Assignment: Your task is to show every line in the listing below that includes "button".

Given data:
>>
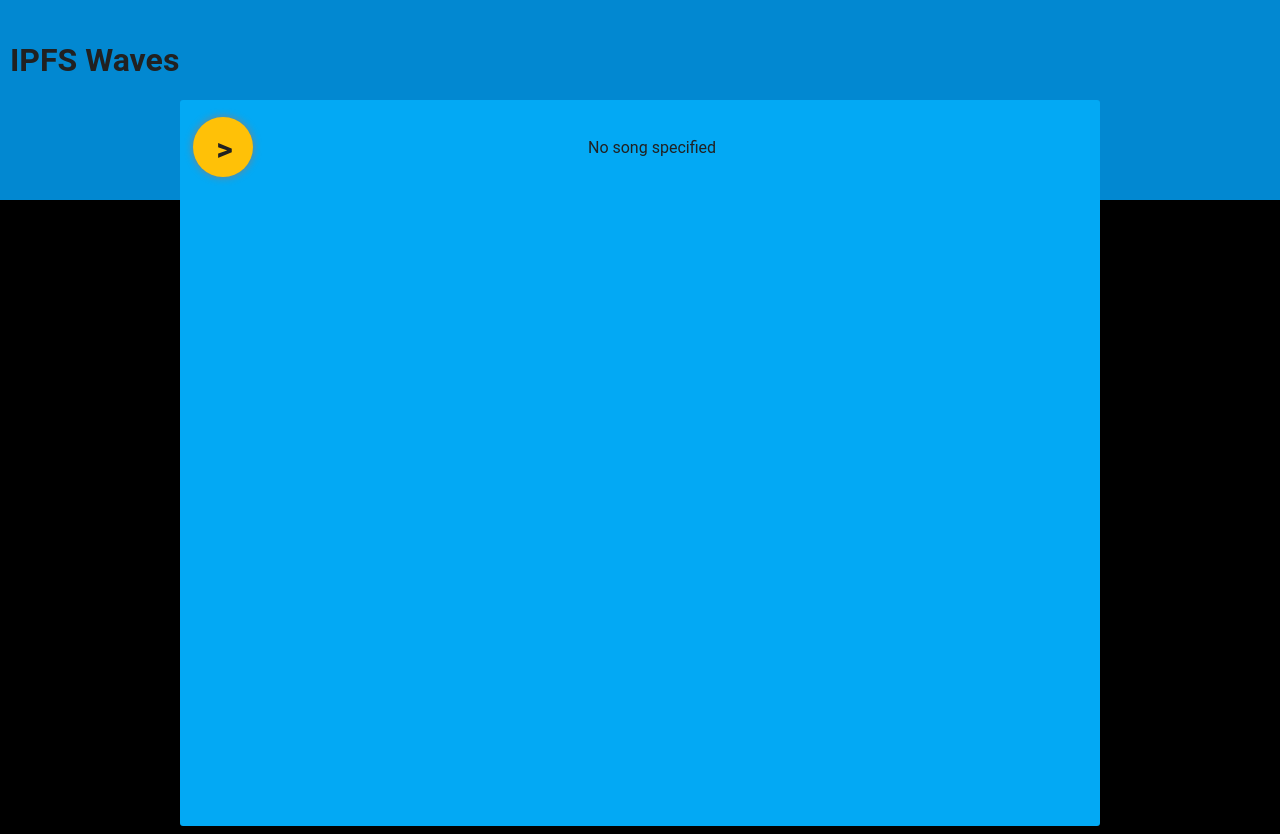
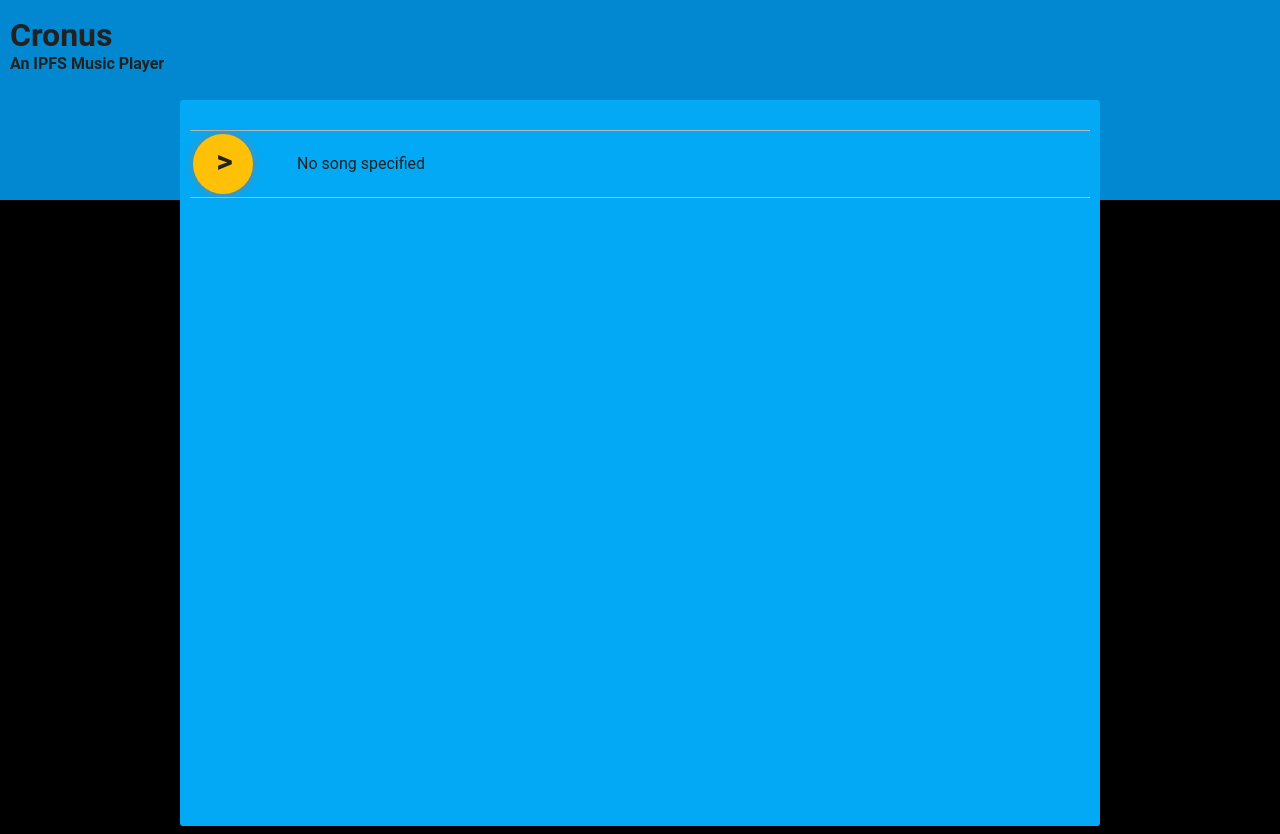
Before and after one commit to whyrusleeping/cronus, a plain HTML site: page index.html in a window 1280 px wide. Drawn offline with Linux system fonts and the light colour scheme.

Commit message:
make prettier

```diff
--- a/index.html
+++ b/index.html
@@ -46,12 +46,16 @@
 		<div class="bgdiv"></div>
 		<div class="titlediv">
 			<h1>
-				IPFS Waves
+				Cronus
 			</h1>
+			<h4>
+				An IPFS Music Player
+			</h4>
 		</div>
 		<div class="main">
+			<h2 id="songname"></h2>
+			<hr>
 			<table>
-				<tr><td><h2 id="songname"></h2></td></tr>
 				<tr>
 					<td class="button-container">
 						<div id="play" class="round-button">
@@ -65,6 +69,7 @@
 					</td>
 				</tr>
 			</table>
+			<hr>
 		</div>
 	</body>
 </html>
--- a/style.css
+++ b/style.css
@@ -22,15 +22,22 @@ body {
 	position: fixed;
 	background: #0288D1;
 	width: 100%;
-	z-index: -1;
+	z-index: -2;
 }
 
 .titlediv {
-	top: 20px;
+	top: 16px;
 	left: 10px;
 	margin: 0;
 	position: fixed;
 	width: 100%;
+	z-index: -1;
+	color: #212121;
+}
+
+.titlediv h1,h4 {
+	margin:0;
+	margin-bottom: 0px;
 }
 
 .main {
@@ -58,6 +65,16 @@ body {
 	width: 100px;
 }
 
+.button-container {
+	width: 100px;
+}
+
+hr {
+	margin: 0;
+	border-top: 1px solid #B6B6B6;
+	border-bottom: 0;
+}
+
 .round-button-circle {
 	width: 60px;
 	height:30px;
@@ -72,8 +89,8 @@ body {
 
 .round-button-circle h1 {
 	border: none;
-	margin: 0;
-	padding-top: 13px;
+	margin: auto;
+	padding-top: 8px;
 	padding-left: 3px;
 }
 
```
Also changed, not shown: 1 other file.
<<
Answer for this exercise:
 					<td class="button-container">
 						<div id="play" class="round-button">
+.button-container {
 .round-button-circle {
 .round-button-circle h1 {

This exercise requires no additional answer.